──────── Data provided ────────
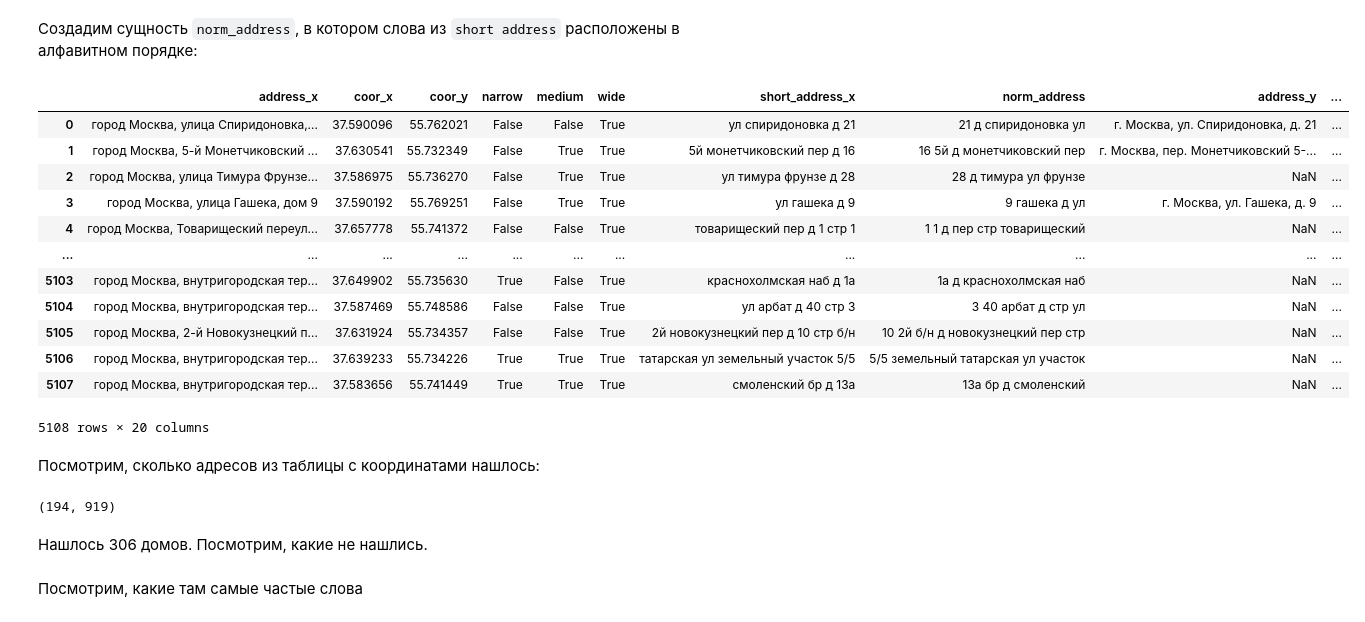
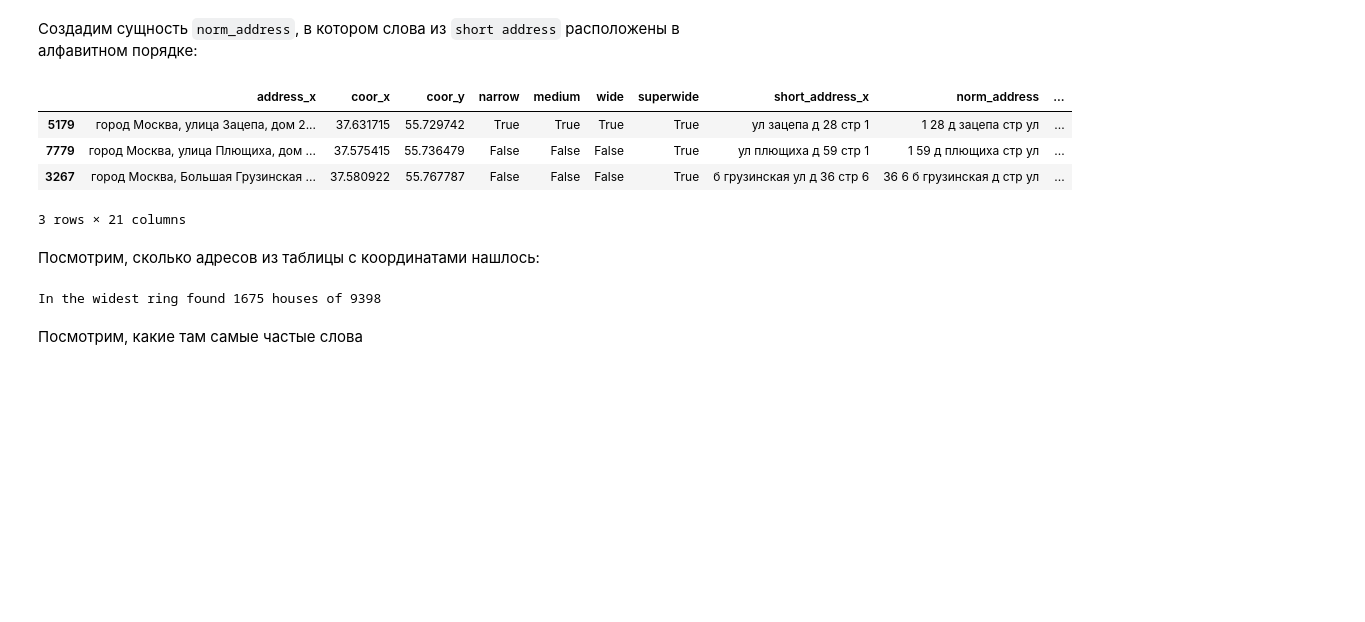
Before and after one commit to SvyatSheypak/city_for_people, a Jupyter notebook: garden_ring_houses/houses_in_polygons.ipynb, the cells around one changed output. Drawn from its saved outputs; the diff is of its cells as text; code cells hidden in the pictures; blank space fills up the shorter version.

```diff
--- a/garden_ring_houses/houses_in_polygons.ipynb
+++ b/garden_ring_houses/houses_in_polygons.ipynb
@@ -229,4 +208,18 @@ plt.show()
-# %%
-coords_sub_db["narrow"] = inside_polygon[0]
-coords_sub_db["medium"] = inside_polygon[1]
-coords_sub_db["wide"] = inside_polygon[2]
+# %%
+figure, axes = plt.subplots(nrows=1, ncols=1, figsize=(16, 16), sharex=True, sharey=True)
+
+
+axes.set_title("Garden Ring Polygons")
+axes.scatter(house_coords[:, 0], house_coords[:, 1], linewidths=0.001, alpha=0.5, c="wheat")
+
+for name, label, color in zip(names[::-1], inside_polygon[::-1], colors[::-1]):
+    axes.scatter(house_coords[label, 0], house_coords[label, 1], linewidths=0.1, alpha=1, c=color,  label="{}: {} houses".format(name, sum(label)))
+
+for poly, name, color, label in zip(split_polygons[::-1], names[::-1], colors[::-1], inside_polygon[::-1]):
+    axes.plot(poly[0][:, 0], poly[0][:, 1], linewidth=2, c=color)
+    axes.plot(poly[1][:, 0], poly[1][:, 1], linewidth=2, color=color)
+
+
+plt.legend(loc="upper left")
+
+plt.show()
@@ -233,5 +228,8 @@ coords_sub_db["wide"] = inside_polygon[2]
+# %%
+for name, labels in zip(names, inside_polygon):
+    coords_sub_db[name] = labels
 # %%
-garden_ring_db = coords_sub_db[coords_sub_db["wide"]]
+garden_ring_db = coords_sub_db[coords_sub_db["superwide"]]
 # %%
 print(garden_ring_db.shape)
 garden_ring_db.sample(10)
@@ -421,21 +419,13 @@ joined_db = pd.merge(
     on="norm_address"
 )
 # %%
-joined_db
+joined_db.sample(3)
 # %% [output]
-|  | address_x | coor_x | coor_y | narrow | medium | wide | short_address_x | norm_address | address_y | ... |
-| 0 | город Москва, улица Спиридоновка,... | 37.590096 | 55.762021 | False | False | True | ул спиридоновка д 21 | 21 д спиридоновка ул | г. Москва, ул. Спиридоновка, д. 21 | ... |
-| 1 | город Москва, 5-й Монетчиковский ... | 37.630541 | 55.732349 | False | True | True | 5й монетчиковский пер д 16 | 16 5й д монетчиковский пер | г. Москва, пер. Монетчиковский 5-... | ... |
-| 2 | город Москва, улица Тимура Фрунзе... | 37.586975 | 55.736270 | False | True | True | ул тимура фрунзе д 28 | 28 д тимура ул фрунзе | NaN | ... |
-| 3 | город Москва, улица Гашека, дом 9 | 37.590192 | 55.769251 | False | True | True | ул гашека д 9 | 9 гашека д ул | г. Москва, ул. Гашека, д. 9 | ... |
-| 4 | город Москва, Товарищеский переул... | 37.657778 | 55.741372 | False | False | True | товарищеский пер д 1 стр 1 | 1 1 д пер стр товарищеский | NaN | ... |
-| ... | ... | ... | ... | ... | ... | ... | ... | ... | ... | ... |
-| 5103 | город Москва, внутригородская тер... | 37.649902 | 55.735630 | True | False | True | краснохолмская наб д 1а | 1а д краснохолмская наб | NaN | ... |
-| 5104 | город Москва, внутригородская тер... | 37.587469 | 55.748586 | False | False | True | ул арбат д 40 стр 3 | 3 40 арбат д стр ул | NaN | ... |
-| 5105 | город Москва, 2-й Новокузнецкий п... | 37.631924 | 55.734357 | False | False | True | 2й новокузнецкий пер д 10 стр б/н | 10 2й б/н д новокузнецкий пер стр | NaN | ... |
-| 5106 | город Москва, внутригородская тер... | 37.639233 | 55.734226 | True | True | True | татарская ул земельный участок 5/5 | 5/5 земельный татарская ул участок | NaN | ... |
-| 5107 | город Москва, внутригородская тер... | 37.583656 | 55.741449 | True | True | True | смоленский бр д 13а | 13а бр д смоленский | NaN | ... |
+|  | address_x | coor_x | coor_y | narrow | medium | wide | superwide | short_address_x | norm_address | ... |
+| 5179 | город Москва, улица Зацепа, дом 2... | 37.631715 | 55.729742 | True | True | True | True | ул зацепа д 28 стр 1 | 1 28 д зацепа стр ул | ... |
+| 7779 | город Москва, улица Плющиха, дом ... | 37.575415 | 55.736479 | False | False | False | True | ул плющиха д 59 стр 1 | 1 59 д плющиха стр ул | ... |
+| 3267 | город Москва, Большая Грузинская ... | 37.580922 | 55.767787 | False | False | False | True | б грузинская ул д 36 стр 6 | 36 6 б грузинская д стр ул | ... |
-5108 rows × 20 columns
+3 rows × 21 columns
 # %%
 shorts_garden = set(garden_ring_db["short_address"].values)
 norms_garden = set(garden_ring_db["norm_address"].values)
@@ -447,11 +437,9 @@ norms_descr = set(house_descr_db["norm_address"].values)
 # %%
 shorts_intersect =  [x for x in shorts_garden if x in shorts_descr]
 norms_intersect = [x for x in norms_garden if x in norms_descr]
-len(shorts_intersect), len(norms_intersect)
+print("In the widest ring found {} houses of {}".format(len(norms_intersect), len(shorts_garden)))
 # %% [output]
-(194, 919)
+In the widest ring found 1675 houses of 9398
-# %% [markdown]
-Нашлось 306 домов. Посмотрим, какие не нашлись.
 # %%
 def address_lookup(series, s):
     return series[series.str.contains(s)]
```
Also changed, not shown: parts of 23 cells of this notebook.
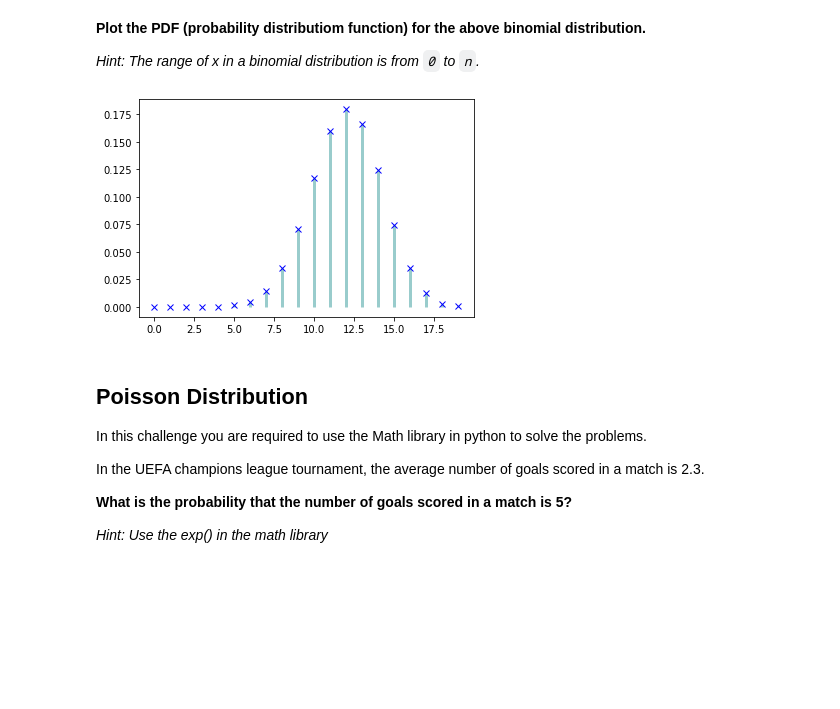
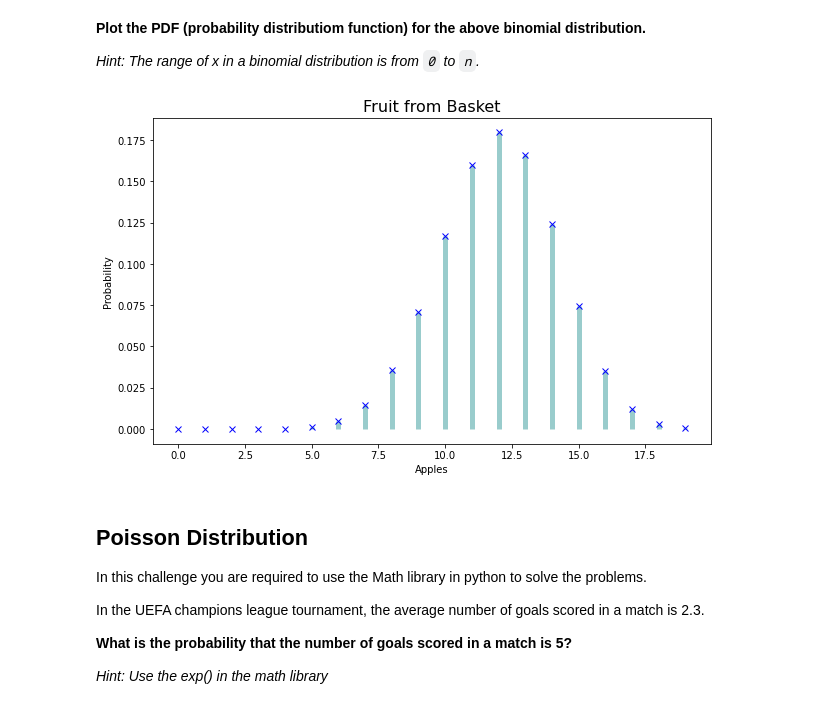
Before and after one commit to Ironhack-Data-Madrid-Marzo-2021/lab-discrete-probability-distribution, a Jupyter notebook: your-code/main.ipynb, the cells around one changed output. Cells and saved outputs as stored; diff of their text form; code cells hidden in the pictures; blank space fills up the shorter version.

```diff
--- a/your-code/main.ipynb
+++ b/your-code/main.ipynb
@@ -121,15 +121,18 @@ round(fruit.cdf(5),4)
 #import matplotlib.pyplot as plt
 # %%
 x = np.arange(0,20)
-fig, ax = plt. subplots(1,1)
+fig, ax = plt. subplots(1,1, figsize=(10,6))
 ax.plot(x,fruit.pmf(x),"xb") # https://www.mathworks.com/help/matlab/ref/linespec.html
-ax.vlines(x,0,fruit.pmf(x), colors= 'teal',lw = 3, alpha = 0.4) # http://2d.9lo.lublin.pl/DOC/python-matplotlib-doc/html/examples/color/named_colors.html
+ax.vlines(x,0,fruit.pmf(x), colors= 'teal',lw = 5, alpha = 0.4) # http://2d.9lo.lublin.pl/DOC/python-matplotlib-doc/html/examples/color/named_colors.html
+plt.title("Fruit from Basket", size=16)
+plt.xlabel("Apples")
+plt.ylabel("Probability")
 
 plt.show()
 
 # https://matplotlib.org/devdocs/api/_as_gen/matplotlib.lines.Line2D.html
 # %% [output]
-[figure, old version]
+[figure, new version]
 # %% [markdown]
 ## Poisson Distribution
 
```
Also changed, not shown: parts of 8 cells of this notebook.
────────
_Problem description_. Copy out all of the entries exactly as they stand, with no pictures in your copy.

_Your response_.
Before and after one commit to SvyatSheypak/city_for_people, a Jupyter notebook: garden_ring_houses/houses_in_polygons.ipynb, the cells around one changed output. Drawn from its saved outputs; the diff is of its cells as text; code cells hidden in the pictures; blank space fills up the shorter version.

```diff
--- a/garden_ring_houses/houses_in_polygons.ipynb
+++ b/garden_ring_houses/houses_in_polygons.ipynb
@@ -229,4 +208,18 @@ plt.show()
-# %%
-coords_sub_db["narrow"] = inside_polygon[0]
-coords_sub_db["medium"] = inside_polygon[1]
-coords_sub_db["wide"] = inside_polygon[2]
+# %%
+figure, axes = plt.subplots(nrows=1, ncols=1, figsize=(16, 16), sharex=True, sharey=True)
+
+
+axes.set_title("Garden Ring Polygons")
+axes.scatter(house_coords[:, 0], house_coords[:, 1], linewidths=0.001, alpha=0.5, c="wheat")
+
+for name, label, color in zip(names[::-1], inside_polygon[::-1], colors[::-1]):
+    axes.scatter(house_coords[label, 0], house_coords[label, 1], linewidths=0.1, alpha=1, c=color,  label="{}: {} houses".format(name, sum(label)))
+
+for poly, name, color, label in zip(split_polygons[::-1], names[::-1], colors[::-1], inside_polygon[::-1]):
+    axes.plot(poly[0][:, 0], poly[0][:, 1], linewidth=2, c=color)
+    axes.plot(poly[1][:, 0], poly[1][:, 1], linewidth=2, color=color)
+
+
+plt.legend(loc="upper left")
+
+plt.show()
@@ -233,5 +228,8 @@ coords_sub_db["wide"] = inside_polygon[2]
+# %%
+for name, labels in zip(names, inside_polygon):
+    coords_sub_db[name] = labels
 # %%
-garden_ring_db = coords_sub_db[coords_sub_db["wide"]]
+garden_ring_db = coords_sub_db[coords_sub_db["superwide"]]
 # %%
 print(garden_ring_db.shape)
 garden_ring_db.sample(10)
@@ -421,21 +419,13 @@ joined_db = pd.merge(
     on="norm_address"
 )
 # %%
-joined_db
+joined_db.sample(3)
 # %% [output]
-|  | address_x | coor_x | coor_y | narrow | medium | wide | short_address_x | norm_address | address_y | ... |
-| 0 | город Москва, улица Спиридоновка,... | 37.590096 | 55.762021 | False | False | True | ул спиридоновка д 21 | 21 д спиридоновка ул | г. Москва, ул. Спиридоновка, д. 21 | ... |
-| 1 | город Москва, 5-й Монетчиковский ... | 37.630541 | 55.732349 | False | True | True | 5й монетчиковский пер д 16 | 16 5й д монетчиковский пер | г. Москва, пер. Монетчиковский 5-... | ... |
-| 2 | город Москва, улица Тимура Фрунзе... | 37.586975 | 55.736270 | False | True | True | ул тимура фрунзе д 28 | 28 д тимура ул фрунзе | NaN | ... |
-| 3 | город Москва, улица Гашека, дом 9 | 37.590192 | 55.769251 | False | True | True | ул гашека д 9 | 9 гашека д ул | г. Москва, ул. Гашека, д. 9 | ... |
-| 4 | город Москва, Товарищеский переул... | 37.657778 | 55.741372 | False | False | True | товарищеский пер д 1 стр 1 | 1 1 д пер стр товарищеский | NaN | ... |
-| ... | ... | ... | ... | ... | ... | ... | ... | ... | ... | ... |
-| 5103 | город Москва, внутригородская тер... | 37.649902 | 55.735630 | True | False | True | краснохолмская наб д 1а | 1а д краснохолмская наб | NaN | ... |
-| 5104 | город Москва, внутригородская тер... | 37.587469 | 55.748586 | False | False | True | ул арбат д 40 стр 3 | 3 40 арбат д стр ул | NaN | ... |
-| 5105 | город Москва, 2-й Новокузнецкий п... | 37.631924 | 55.734357 | False | False | True | 2й новокузнецкий пер д 10 стр б/н | 10 2й б/н д новокузнецкий пер стр | NaN | ... |
-| 5106 | город Москва, внутригородская тер... | 37.639233 | 55.734226 | True | True | True | татарская ул земельный участок 5/5 | 5/5 земельный татарская ул участок | NaN | ... |
-| 5107 | город Москва, внутригородская тер... | 37.583656 | 55.741449 | True | True | True | смоленский бр д 13а | 13а бр д смоленский | NaN | ... |
+|  | address_x | coor_x | coor_y | narrow | medium | wide | superwide | short_address_x | norm_address | ... |
+| 5179 | город Москва, улица Зацепа, дом 2... | 37.631715 | 55.729742 | True | True | True | True | ул зацепа д 28 стр 1 | 1 28 д зацепа стр ул | ... |
+| 7779 | город Москва, улица Плющиха, дом ... | 37.575415 | 55.736479 | False | False | False | True | ул плющиха д 59 стр 1 | 1 59 д плющиха стр ул | ... |
+| 3267 | город Москва, Большая Грузинская ... | 37.580922 | 55.767787 | False | False | False | True | б грузинская ул д 36 стр 6 | 36 6 б грузинская д стр ул | ... |
-5108 rows × 20 columns
+3 rows × 21 columns
 # %%
 shorts_garden = set(garden_ring_db["short_address"].values)
 norms_garden = set(garden_ring_db["norm_address"].values)
@@ -447,11 +437,9 @@ norms_descr = set(house_descr_db["norm_address"].values)
 # %%
 shorts_intersect =  [x for x in shorts_garden if x in shorts_descr]
 norms_intersect = [x for x in norms_garden if x in norms_descr]
-len(shorts_intersect), len(norms_intersect)
+print("In the widest ring found {} houses of {}".format(len(norms_intersect), len(shorts_garden)))
 # %% [output]
-(194, 919)
+In the widest ring found 1675 houses of 9398
-# %% [markdown]
-Нашлось 306 домов. Посмотрим, какие не нашлись.
 # %%
 def address_lookup(series, s):
     return series[series.str.contains(s)]
```
Also changed, not shown: parts of 23 cells of this notebook.
Before and after one commit to Ironhack-Data-Madrid-Marzo-2021/lab-discrete-probability-distribution, a Jupyter notebook: your-code/main.ipynb, the cells around one changed output. Cells and saved outputs as stored; diff of their text form; code cells hidden in the pictures; blank space fills up the shorter version.

```diff
--- a/your-code/main.ipynb
+++ b/your-code/main.ipynb
@@ -121,15 +121,18 @@ round(fruit.cdf(5),4)
 #import matplotlib.pyplot as plt
 # %%
 x = np.arange(0,20)
-fig, ax = plt. subplots(1,1)
+fig, ax = plt. subplots(1,1, figsize=(10,6))
 ax.plot(x,fruit.pmf(x),"xb") # https://www.mathworks.com/help/matlab/ref/linespec.html
-ax.vlines(x,0,fruit.pmf(x), colors= 'teal',lw = 3, alpha = 0.4) # http://2d.9lo.lublin.pl/DOC/python-matplotlib-doc/html/examples/color/named_colors.html
+ax.vlines(x,0,fruit.pmf(x), colors= 'teal',lw = 5, alpha = 0.4) # http://2d.9lo.lublin.pl/DOC/python-matplotlib-doc/html/examples/color/named_colors.html
+plt.title("Fruit from Basket", size=16)
+plt.xlabel("Apples")
+plt.ylabel("Probability")
 
 plt.show()
 
 # https://matplotlib.org/devdocs/api/_as_gen/matplotlib.lines.Line2D.html
 # %% [output]
-[figure, old version]
+[figure, new version]
 # %% [markdown]
 ## Poisson Distribution
 
```
Also changed, not shown: parts of 8 cells of this notebook.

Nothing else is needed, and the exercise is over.